Small Wars Journal

Why Some Experts are Cautiously Optimistic About Peace Talks With the Taliban

Why Some Experts are Cautiously Optimistic About Peace Talks With the Taliban by Alex Ward – Vox News

The United States has restarted conversations with the Taliban, the hardline Islamist group that America and NATO set out to dislodge more than 16 years ago. It’s part of the Trump administration’s effort to end America’s longest war, which has killed around 2,400 Americans and more than 30,000 Afghan civilians.

It’s still unclear if the new talks will lead to a political resolution; one expert I spoke to put the chances of success at around 20 percent. But others see it as an ambitious and bold move that could potentially lead to some kind of tenuous peace for the country. And the reason for this renewed optimism, surprisingly, has to do with the Taliban itself.

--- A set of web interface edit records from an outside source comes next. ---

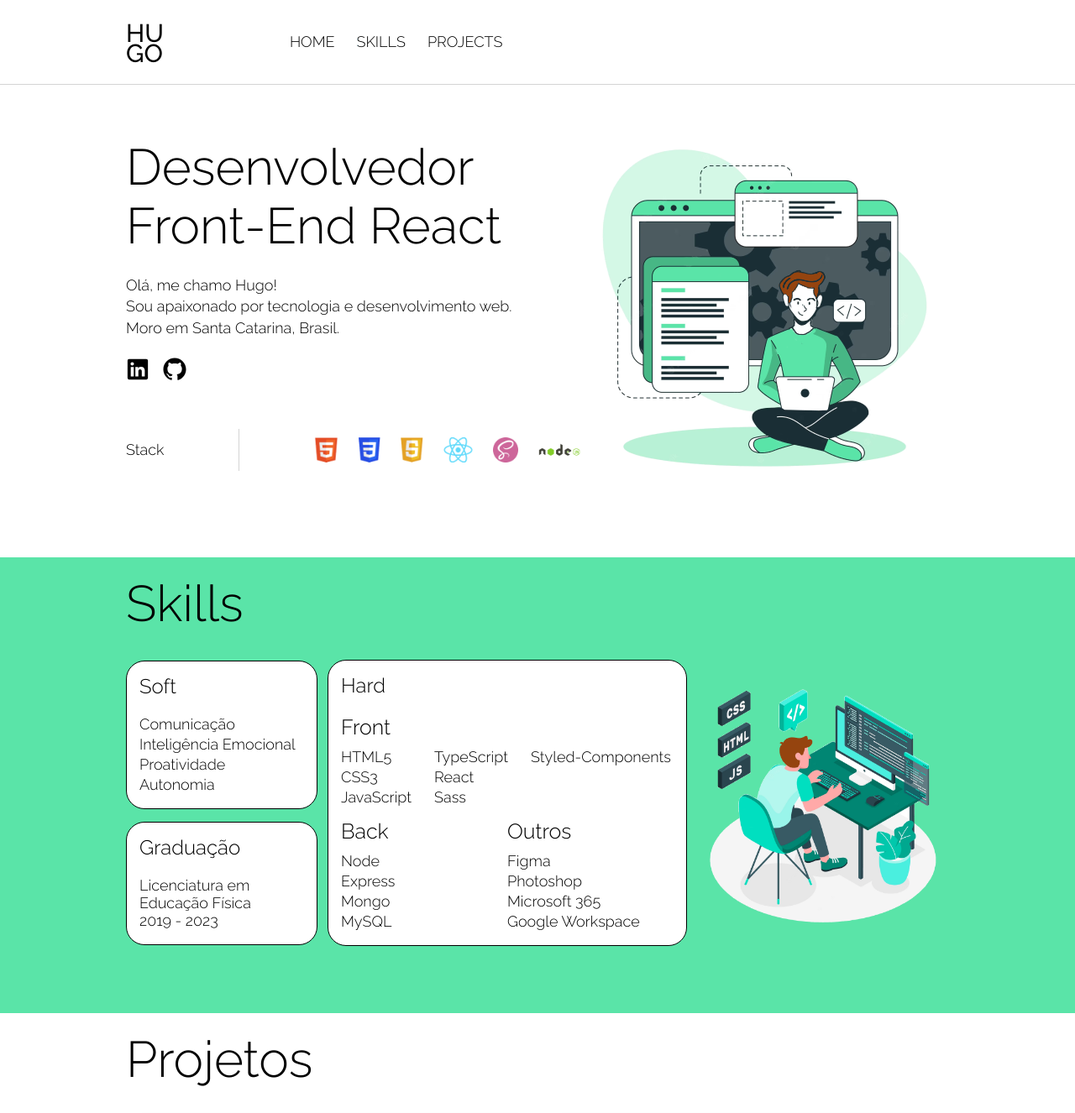
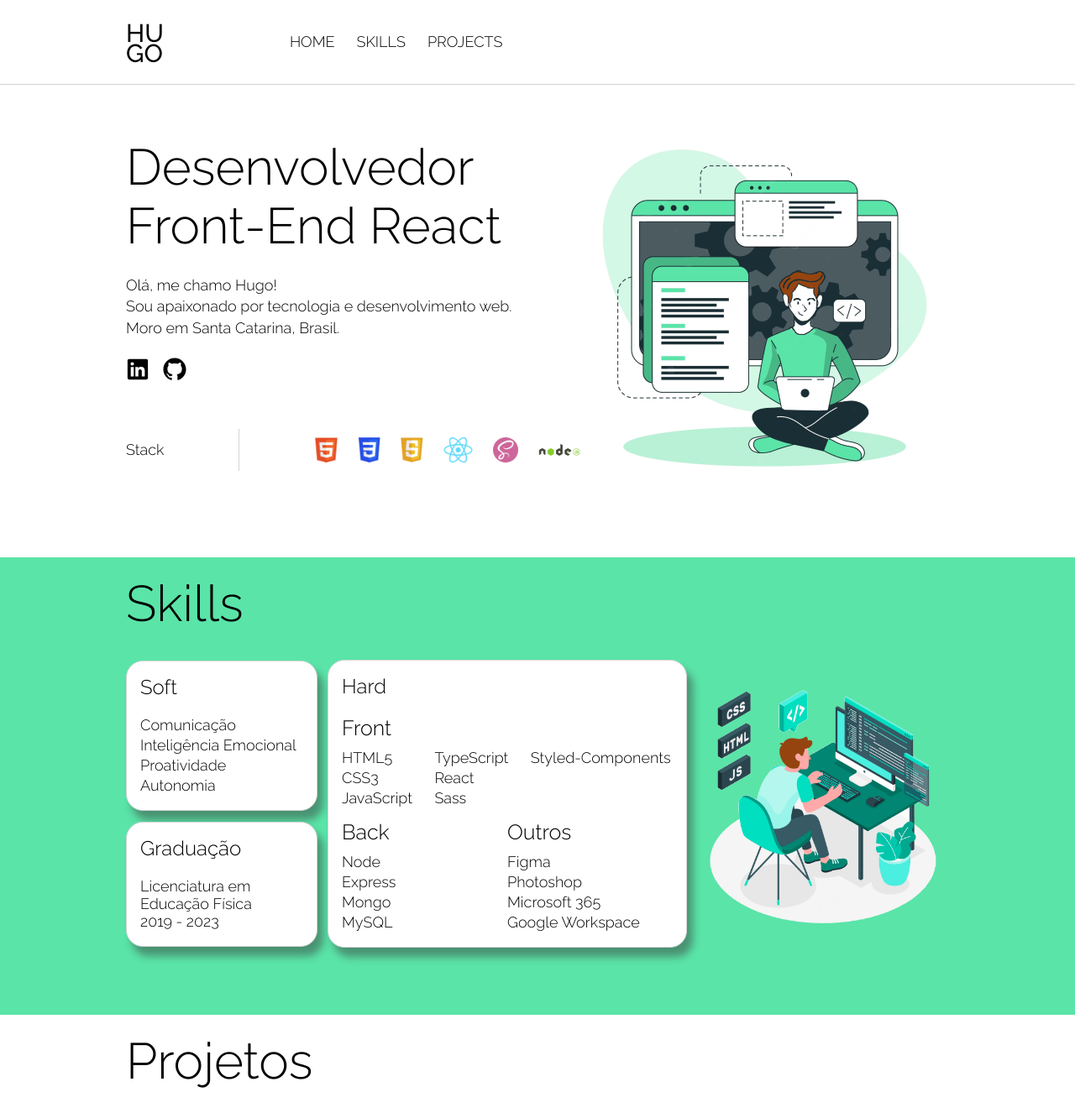
Before and after one commit to hugobatista27/portfolio, a React (Vite) app: page / in a window 1280 px wide. Shown: the top 1326 px of the page at 84% size. Built offline with nearby package versions, Linux system fonts and the light colour scheme.

Commit message:
upda: adiciona outro efeito de borda ao card

```diff
--- a/src/components/content/skills/Skills.tsx
+++ b/src/components/content/skills/Skills.tsx
@@ -46,13 +46,13 @@ const BoxSkills = styled.div`
     gap: 12px;
     align-items: center;
 
-
     & > div {
         background-color: white;
         border-radius: 22px;
-        border: 1px solid black;
-
-        padding: 15px;
+        border: 1px solid #d4d4d4;
+        border-radius: 20px;
+        box-shadow: 7px 11px 10px #37373778;
+        padding: 16px;
     }
 
     .soft {
```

The organization remains one of the most brutal and religiously conservative insurgent groups in the world. But in recent years, it has shown signs of moderate but important change, like adhering to its first ceasefire with Afghan forces in June, and even allowing women and minorities to play a larger role in the organization.

The latest push for talks between the US and the Taliban also stems from the reality on the ground. The Taliban, along with other insurgent groups, keep gaining control or influence over territory and people in Afghanistan. The US-backed Afghan government and troops, meanwhile, continue to lose ground. So any end to the conflict would require Washington and Kabul to strike some accord with the Taliban, although the insurgent group currently only wants to talk to the US first to ensure it leaves Afghanistan.

Experts disagree on whether to trust the Taliban as a good-faith negotiator. Still, some in Washington and Kabul consider talking to the Taliban the best and most viable option after nearly two decades of fighting.

“It’s clear that people are daring to hope [that] a peace process could go somewhere — to a greater degree than it has in many years,” Johnny Walsh, an Afghanistan expert at the US Institute of Peace, told me…

Read on.